The Coachella Valley has a festival for hipsters, one for country music fans, professional golf and tennis tournaments, but what it and so many other regions do not have is an Aztec theme park and movie studio with a 200-foot pyramid. A company called Aztlán Development has volunteered to fix that with a Return to Aztlán park, named for the ancestral homeland of the Mesoamericans and packed with rides (like "Quetzalcoatl flying serpent slide"), a river walk, a hotel, restaurants, shopping, a 1,000-person "beach amphitheater," 10,000-person concert plaza, a 12-screen movie theater, and that pyramid, plus a movie studio and soundstage. As the firm puts it, they're "Bringing the story of the Meso-Americans to life and discovering the mystical Aztlán through the creation of the most advanced Entertainment Complex in the world!"

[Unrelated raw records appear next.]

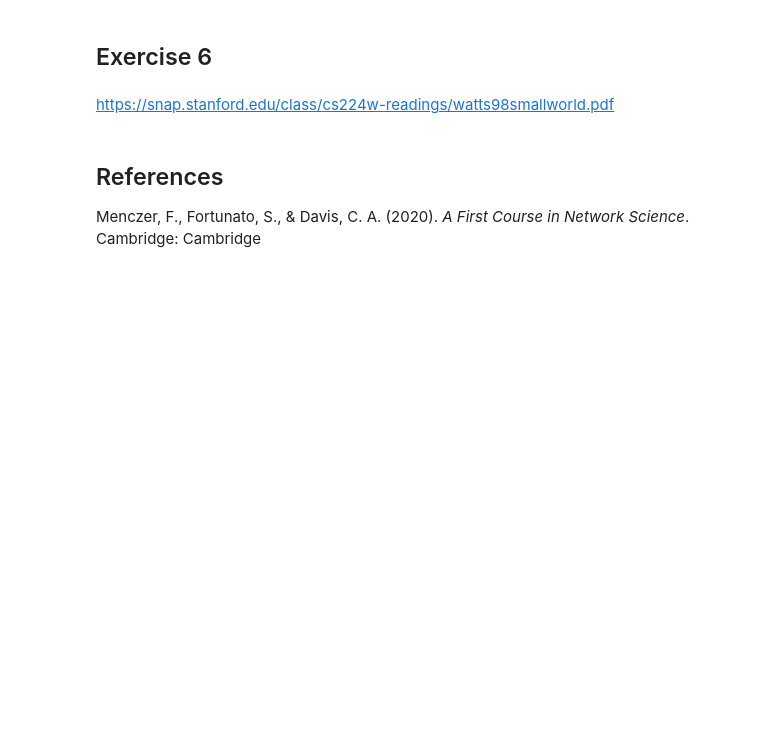
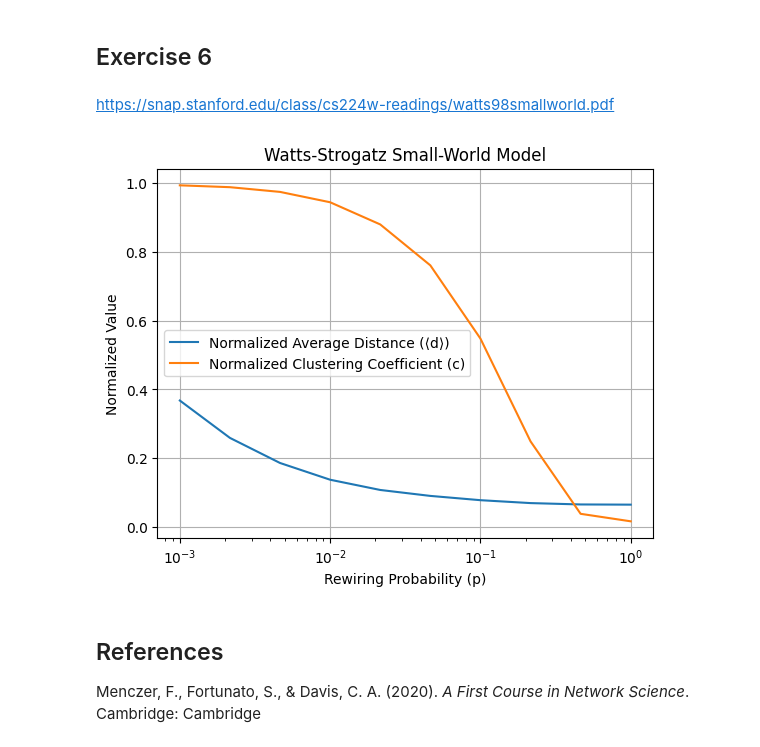
Before and after one commit to UZH-Cyrill-Meier/NetworkScience, a Jupyter notebook: 17677295_assignment4.ipynb, the cells around one changed output. Cells and saved outputs as stored; diff of their text form; code cells hidden in the pictures; blank space fills up the shorter version.

```diff
--- a/17677295_assignment4.ipynb
+++ b/17677295_assignment4.ipynb
@@ -258,6 +283,50 @@ d = nx.average_shortest_path_length(lattice)
 # %%
 norm_avg_distances = [item / d for item in avg_distances]
 norm_global_clustering_coefficient = [item / c for item in global_clustering_coefficient]
+# %%
+
+# Parameters
+N = 1000
+k = 10
+p_values = np.logspace(-3, 0, 10)  # Logarithmic spacing of p values
+
+# Generate lattice for comparison
+lattice = generate_1d_lattice_periodic(N, k)
+c_lattice = nx.average_clustering(lattice)
+d_lattice = nx.average_shortest_path_length(lattice)
+
+# Store results
+norm_avg_distances = []
+norm_global_clustering_coefficients = []
+
+# For each p value, compute average over multiple samples
+num_samples = 10  # You can adjust this based on computation time
+for p in p_values:
+    avg_distances = []
+    global_clustering_coefficients = []
+    for _ in range(num_samples):
+        ws = generate_ws_model(N, k, p)
+        if nx.is_connected(ws):  # Ensure the graph is connected
+            avg_distances.append(nx.average_shortest_path_length(ws))
+            global_clustering_coefficients.append(nx.average_clustering(ws))
+
+    # Compute normalized values
+    norm_avg_distances.append(np.mean(avg_distances) / d_lattice)
+    norm_global_clustering_coefficients.append(np.mean(global_clustering_coefficients) / c_lattice)
+
+# Plot results
+plt.figure()
+plt.plot(p_values, norm_avg_distances, label='Normalized Average Distance (⟨d⟩)')
+plt.plot(p_values, norm_global_clustering_coefficients, label='Normalized Clustering Coefficient (c)')
+plt.xscale('log')
+plt.xlabel('Rewiring Probability (p)')
+plt.ylabel('Normalized Value')
+plt.title('Watts-Strogatz Small-World Model')
+plt.legend()
+plt.grid(True)
+plt.show()
+# %% [output]
+[figure, added]
 # %% [markdown]
 ## References
 
```
Also changed, not shown: parts of 4 cells of this notebook.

According to Aztlán's website, the park "will initially be used as the movie set for the feature film 'Moctezuma Rising'," which they say has legit names attached: Albert S. Ruddy, who produced The Godfather and Million Dollar Baby, and Skip Woods, who wrote Swordfish.
Return to Aztlán would sit on 48 acres on the 10 Freeway, by the Eagle Fall Golf Course and between Fantasy Springs Resort Casino and Spotlight 29 Casino, all of which would be connected via sub-freeway tunnel. Aztlán's website says they've already lined up some financing and that the land owners have agreed to an 80-year lease. They also apparently have the "Architect of Record for the world's tallest water slide and the world's longest water attraction" on the team.
Coachella leaders have looked at some conceptual plans and are interested in the project, according to the Desert Sun; they're set to discuss more tomorrow. City approvals may take about six months, and work could start by April 2016, with phase one opening in 2018.
· Aztlan Development [Official site]
· Hollywood-style theme park discussed for Coachella [Desert Sun]